Congress Changing Natural Supplements to Prescription

I was deeply concerned to learn that the FDA is planning to move forward with its draft guidance for the new dietary ingredient (NDI) notification process. This guidance threatens consumer access to thousands of dietary supplements. The biggest issues in the original guidance remain in the revised version, and it is critical that the document be revised again to reflect what was intended in the Dietary Supplement Health and Education Act of 1994 (DSHEA): to expand, not restrict, consumer access to supplements, and not to turn supplements over to drug companies.

The 2011 draft guidance threatened to cripple -- if not eliminate -- the supplement industry. An economic analysis at the time from an Emory University professor estimated that the FDA's outrageous interpretation of the DSHEA-mandated NDI notification language would have meant: the elimination of tens of thousands of supplements from the market; an industry-wide cost of between $2 billion and $165 billion in animal and human product safety studies to comply with the FDA's NDI notification protocols; and the loss of between 55,270 and 104,475 jobs in the supplement industry.

The guidance imposes safety requirements on new supplements that are not even expected of drugs! The FDA describes how to determine what kind of safety studies to submit with an NDI notification. Note that safety studies in the past have been required of drugs, not of supplements. In addition the agency states that additional safety studies would be needed if the target population changes. For example, if a history of safe use has been established with adults, but a substance will be used in a dietary supplement marketed for young children, the FDA would require another NDI notification.

Are other drugs--even dangerous antipsychotics, antidepressants, and stimulants--subject to population-specific safety studies when they are used on children? The answer is a resounding No. In the FDA's own words, "Most drugs prescribed for children have not been tested in children." The same is true for use with elderly people. The drugs have almost never been tested on elderly people. This makes the FDA's new position on supplements especially hypocritical.

The section on investigational new drugs (INDs) also remains. These provisions could destroy the future availability of many supplements. The jargon used here in the guidance is confusing, probably intentionally so, but bear with us.

Remember that an IND refers to a new drug, while an NDI refers to a new supplement. Under current law, if an IND application is filed for an ingredient--that is, an ingredient is being studied for use as part of a new drug--that ingredient can no longer be produced or included in a supplement if a NDI has not previously been accepted.

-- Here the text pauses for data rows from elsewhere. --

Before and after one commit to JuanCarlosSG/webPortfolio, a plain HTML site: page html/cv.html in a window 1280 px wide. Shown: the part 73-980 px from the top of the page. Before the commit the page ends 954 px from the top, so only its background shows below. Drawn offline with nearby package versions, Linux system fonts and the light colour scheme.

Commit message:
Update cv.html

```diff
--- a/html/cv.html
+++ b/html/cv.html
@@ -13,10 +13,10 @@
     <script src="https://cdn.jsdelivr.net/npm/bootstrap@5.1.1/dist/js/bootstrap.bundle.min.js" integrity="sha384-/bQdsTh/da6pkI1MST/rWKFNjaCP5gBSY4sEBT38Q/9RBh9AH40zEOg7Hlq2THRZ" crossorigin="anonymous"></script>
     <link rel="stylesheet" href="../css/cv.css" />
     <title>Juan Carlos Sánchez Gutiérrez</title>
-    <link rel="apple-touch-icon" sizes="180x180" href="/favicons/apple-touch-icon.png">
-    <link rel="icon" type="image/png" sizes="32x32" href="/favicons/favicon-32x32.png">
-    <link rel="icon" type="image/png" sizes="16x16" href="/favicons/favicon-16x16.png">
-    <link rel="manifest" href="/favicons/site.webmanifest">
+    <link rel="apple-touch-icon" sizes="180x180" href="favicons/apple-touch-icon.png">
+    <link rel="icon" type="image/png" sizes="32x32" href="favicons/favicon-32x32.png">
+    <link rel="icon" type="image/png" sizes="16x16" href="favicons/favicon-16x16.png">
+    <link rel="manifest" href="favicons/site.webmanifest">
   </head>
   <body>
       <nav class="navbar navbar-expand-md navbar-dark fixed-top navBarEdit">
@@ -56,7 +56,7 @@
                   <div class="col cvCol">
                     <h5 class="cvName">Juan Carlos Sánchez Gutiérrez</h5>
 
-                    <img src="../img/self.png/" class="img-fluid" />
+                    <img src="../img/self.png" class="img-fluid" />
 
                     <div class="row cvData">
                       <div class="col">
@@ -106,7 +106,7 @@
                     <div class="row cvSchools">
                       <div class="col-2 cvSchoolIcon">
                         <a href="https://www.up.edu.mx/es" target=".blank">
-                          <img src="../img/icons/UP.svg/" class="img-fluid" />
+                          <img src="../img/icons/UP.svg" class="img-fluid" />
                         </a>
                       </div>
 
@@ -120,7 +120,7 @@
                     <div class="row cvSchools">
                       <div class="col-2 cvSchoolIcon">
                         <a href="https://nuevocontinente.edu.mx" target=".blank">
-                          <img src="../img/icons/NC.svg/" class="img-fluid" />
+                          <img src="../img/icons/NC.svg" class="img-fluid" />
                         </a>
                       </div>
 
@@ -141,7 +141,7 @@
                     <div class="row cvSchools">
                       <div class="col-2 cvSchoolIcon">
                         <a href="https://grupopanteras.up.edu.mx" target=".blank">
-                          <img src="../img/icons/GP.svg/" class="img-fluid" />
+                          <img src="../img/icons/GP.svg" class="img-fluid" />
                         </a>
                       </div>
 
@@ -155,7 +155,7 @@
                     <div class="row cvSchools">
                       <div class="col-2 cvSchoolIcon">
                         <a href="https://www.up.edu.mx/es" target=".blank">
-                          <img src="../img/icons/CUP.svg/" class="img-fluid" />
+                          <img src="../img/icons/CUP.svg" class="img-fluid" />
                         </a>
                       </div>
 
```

This has already happened to pyridoxamine, a form of vitamin B6, even though in the end it resulted in this valuable form of natural B6 being no longer available either as supplement or drug.

Apparently the FDA couldn't care less that this form of natural B6 is no longer available in any form. Indeed it has been considering a petition to ban the only remaining natural form of B6, the most important form of all, because all B6, synthetic or natural, must be converted to it in order for our bodies to use it.

In this guidance, the FDA explicitly states that even when an IND is rescinded or does not lead to a new drug, the supplement form is still banned.

Imagine the mischief this could cause when some enterprising drug company decides to corner the market on a whole list of ingredients to keep them out of the hands of supplement formulators forever more. This could very easily be done under this guidance. Remember that it is not always clear what counts as a NDI, or what has been grandfathered so that drug companies can use this confusion to claim that supplements, which have been around for decades, have been sufficiently "altered" and that they can be claimed as drugs.

The FDA is also broadening the group of substances that must submit NDIs by adopting a loose definition of what it means for a supplement to be "chemically altered." If a post-DSHEA ingredient has been present in the food supply and has not been chemically altered, it is exempted from submitting a NDI notification. The problem is that the FDA's definition of "chemically altered" is so broad that only the most basic manufacturing methods would not "chemically alter" an ingredient. This language will stifle innovations in manufacturing and ignores the fact that new and more effective ways of producing supplements have arisen in the last twenty-two years since DSHEA passed. This to me seems intentional: the FDA is trying to destroy the supplement industry by making innovation impossible.

The agency has also kept intact its ridiculous position that synthetic botanical ingredients are, for the most part, not dietary ingredients. This would likely remove many products from store shelves, such as vinpocetine, which is needed to keep our brains healthy. There is an exception for synthetic botanicals that are lawfully used as an ingredient in the conventional food supply, such as vanillin. What makes this even more confusing is that the FDA has already accepted NDI notifications for vinpocetine from a number of supplement producers.

Probiotics--the "good" bacteria which our bodies, and in particular, our immune systems, absolutely depend on--could also be on the chopping block. The agency cites risks for these supplements which are purely theoretical and have never posed a problem. Is it a coincidence that Big Pharma is now very interested in producing its own versions of this product. Having probiotics subject to prescription or costing $100 a bottle will be a disaster for the health of Americans.

Moreover, this guidance is just one more of an unending series of attacks on supplements by the FDA that are clearly intended to benefit the drug industry. By now, it should be clear that the FDA cannot provide credible oversight of the supplement industry. Another regulator is needed.

The NDI guidance needs to be amended to protect my supplement access and to reflect what Congress intended in DSHEA.